- [Exercise instructions]:
Return all the lines below in which the string "catalog" appears.

- [Data section]:
::::::::

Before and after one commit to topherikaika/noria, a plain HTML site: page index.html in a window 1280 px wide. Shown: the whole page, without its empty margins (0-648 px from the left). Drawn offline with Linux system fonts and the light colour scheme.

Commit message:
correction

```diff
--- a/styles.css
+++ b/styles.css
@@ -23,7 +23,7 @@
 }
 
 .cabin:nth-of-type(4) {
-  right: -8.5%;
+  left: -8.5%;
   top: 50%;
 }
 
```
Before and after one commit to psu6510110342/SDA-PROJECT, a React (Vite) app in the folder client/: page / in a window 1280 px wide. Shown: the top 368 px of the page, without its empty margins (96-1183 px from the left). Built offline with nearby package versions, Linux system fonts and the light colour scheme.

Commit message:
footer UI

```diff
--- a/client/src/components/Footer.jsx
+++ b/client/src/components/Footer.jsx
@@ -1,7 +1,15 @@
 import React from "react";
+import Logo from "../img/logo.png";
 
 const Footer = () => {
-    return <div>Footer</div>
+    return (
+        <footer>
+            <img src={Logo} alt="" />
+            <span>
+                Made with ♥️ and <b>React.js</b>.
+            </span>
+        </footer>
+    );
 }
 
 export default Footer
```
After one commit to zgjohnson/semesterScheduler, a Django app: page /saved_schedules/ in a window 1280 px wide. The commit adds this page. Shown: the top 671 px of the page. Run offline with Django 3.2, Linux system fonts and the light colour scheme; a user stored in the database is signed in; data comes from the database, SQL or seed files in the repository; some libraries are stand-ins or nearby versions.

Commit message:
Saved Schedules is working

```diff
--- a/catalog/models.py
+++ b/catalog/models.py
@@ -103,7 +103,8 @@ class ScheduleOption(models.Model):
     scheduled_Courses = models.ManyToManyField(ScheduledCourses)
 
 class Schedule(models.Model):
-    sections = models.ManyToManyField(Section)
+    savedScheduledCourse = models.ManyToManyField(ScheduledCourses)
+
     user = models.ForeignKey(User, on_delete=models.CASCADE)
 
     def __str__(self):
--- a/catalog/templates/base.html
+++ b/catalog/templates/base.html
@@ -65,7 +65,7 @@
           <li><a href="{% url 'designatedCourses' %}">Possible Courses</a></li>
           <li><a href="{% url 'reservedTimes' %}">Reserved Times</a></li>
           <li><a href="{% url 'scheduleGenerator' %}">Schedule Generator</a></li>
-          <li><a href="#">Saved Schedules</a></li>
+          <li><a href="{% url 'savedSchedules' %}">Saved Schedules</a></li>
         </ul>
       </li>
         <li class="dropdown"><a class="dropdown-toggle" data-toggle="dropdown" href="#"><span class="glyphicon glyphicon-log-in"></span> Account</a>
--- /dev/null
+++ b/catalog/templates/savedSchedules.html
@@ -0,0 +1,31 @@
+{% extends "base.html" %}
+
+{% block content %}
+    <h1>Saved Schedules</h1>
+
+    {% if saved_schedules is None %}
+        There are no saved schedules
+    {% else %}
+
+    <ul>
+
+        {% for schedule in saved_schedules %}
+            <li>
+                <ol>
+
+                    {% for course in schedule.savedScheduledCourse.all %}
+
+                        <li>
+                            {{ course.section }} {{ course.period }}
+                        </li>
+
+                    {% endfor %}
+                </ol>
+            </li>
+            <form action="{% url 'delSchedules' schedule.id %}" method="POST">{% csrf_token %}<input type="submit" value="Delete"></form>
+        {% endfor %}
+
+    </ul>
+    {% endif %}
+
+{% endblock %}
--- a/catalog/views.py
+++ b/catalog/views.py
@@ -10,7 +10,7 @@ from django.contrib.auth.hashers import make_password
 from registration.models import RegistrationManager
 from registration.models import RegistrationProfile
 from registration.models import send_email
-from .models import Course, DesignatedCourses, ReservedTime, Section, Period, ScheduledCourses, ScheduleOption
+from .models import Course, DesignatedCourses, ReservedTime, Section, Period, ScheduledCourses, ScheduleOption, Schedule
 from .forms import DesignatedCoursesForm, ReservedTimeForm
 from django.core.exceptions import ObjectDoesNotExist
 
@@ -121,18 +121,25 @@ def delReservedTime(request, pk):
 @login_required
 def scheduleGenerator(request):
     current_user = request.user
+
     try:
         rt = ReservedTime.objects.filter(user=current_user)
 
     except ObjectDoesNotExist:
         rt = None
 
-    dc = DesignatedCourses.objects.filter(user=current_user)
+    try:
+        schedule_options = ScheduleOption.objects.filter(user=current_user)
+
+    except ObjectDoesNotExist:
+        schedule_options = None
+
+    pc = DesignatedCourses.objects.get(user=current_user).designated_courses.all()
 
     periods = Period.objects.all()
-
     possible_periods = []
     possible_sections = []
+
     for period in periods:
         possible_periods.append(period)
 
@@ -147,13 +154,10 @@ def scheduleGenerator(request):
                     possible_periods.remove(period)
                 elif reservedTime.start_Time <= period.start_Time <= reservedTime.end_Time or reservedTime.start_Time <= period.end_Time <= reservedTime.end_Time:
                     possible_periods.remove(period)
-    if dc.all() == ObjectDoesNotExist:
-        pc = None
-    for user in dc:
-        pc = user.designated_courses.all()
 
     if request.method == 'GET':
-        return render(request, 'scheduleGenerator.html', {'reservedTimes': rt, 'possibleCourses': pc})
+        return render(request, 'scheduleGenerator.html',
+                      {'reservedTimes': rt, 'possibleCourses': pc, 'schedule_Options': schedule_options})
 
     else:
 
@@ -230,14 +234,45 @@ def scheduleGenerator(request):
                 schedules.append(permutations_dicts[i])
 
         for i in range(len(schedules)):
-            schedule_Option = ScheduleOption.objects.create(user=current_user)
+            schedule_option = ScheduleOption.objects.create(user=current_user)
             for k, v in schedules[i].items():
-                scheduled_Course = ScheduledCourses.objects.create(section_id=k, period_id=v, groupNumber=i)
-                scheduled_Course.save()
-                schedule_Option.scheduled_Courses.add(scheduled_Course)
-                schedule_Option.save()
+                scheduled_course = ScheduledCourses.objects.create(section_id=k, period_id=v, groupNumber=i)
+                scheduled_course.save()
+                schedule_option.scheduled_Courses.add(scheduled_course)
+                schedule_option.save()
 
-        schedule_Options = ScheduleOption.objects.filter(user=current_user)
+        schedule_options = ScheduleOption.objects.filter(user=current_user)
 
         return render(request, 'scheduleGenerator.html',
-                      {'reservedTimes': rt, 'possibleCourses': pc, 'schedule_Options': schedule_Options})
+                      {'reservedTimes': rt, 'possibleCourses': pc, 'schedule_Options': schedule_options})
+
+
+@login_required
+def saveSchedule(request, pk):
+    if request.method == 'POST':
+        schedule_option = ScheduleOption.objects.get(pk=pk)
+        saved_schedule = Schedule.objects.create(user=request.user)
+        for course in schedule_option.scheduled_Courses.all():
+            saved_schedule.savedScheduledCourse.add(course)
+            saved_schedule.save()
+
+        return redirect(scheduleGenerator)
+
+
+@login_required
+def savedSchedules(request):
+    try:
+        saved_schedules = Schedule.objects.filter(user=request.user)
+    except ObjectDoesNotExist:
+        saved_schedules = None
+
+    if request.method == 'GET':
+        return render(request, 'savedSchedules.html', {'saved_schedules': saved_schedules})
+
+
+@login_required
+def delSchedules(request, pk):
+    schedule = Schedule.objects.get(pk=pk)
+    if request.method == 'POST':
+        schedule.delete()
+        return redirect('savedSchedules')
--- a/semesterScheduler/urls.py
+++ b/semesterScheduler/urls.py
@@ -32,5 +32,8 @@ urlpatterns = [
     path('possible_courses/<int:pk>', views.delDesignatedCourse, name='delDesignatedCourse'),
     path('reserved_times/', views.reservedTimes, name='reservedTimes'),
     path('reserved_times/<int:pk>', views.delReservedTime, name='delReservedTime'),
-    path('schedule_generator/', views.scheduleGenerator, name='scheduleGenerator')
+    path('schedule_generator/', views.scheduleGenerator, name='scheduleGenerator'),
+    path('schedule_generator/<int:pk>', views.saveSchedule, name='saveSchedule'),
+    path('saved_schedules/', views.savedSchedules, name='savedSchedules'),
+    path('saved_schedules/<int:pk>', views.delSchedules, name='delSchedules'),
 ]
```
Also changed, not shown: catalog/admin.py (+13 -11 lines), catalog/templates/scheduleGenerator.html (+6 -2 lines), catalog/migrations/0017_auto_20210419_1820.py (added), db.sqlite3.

::::::::

- [The answer]:
--- a/catalog/models.py
+++ b/catalog/models.py
--- a/catalog/templates/base.html
+++ b/catalog/templates/base.html
+++ b/catalog/templates/savedSchedules.html
--- a/catalog/views.py
+++ b/catalog/views.py
Also changed, not shown: catalog/admin.py (+13 -11 lines), catalog/templates/scheduleGenerator.html (+6 -2 lines), catalog/migrations/0017_auto_20210419_1820.py (added), db.sqlite3.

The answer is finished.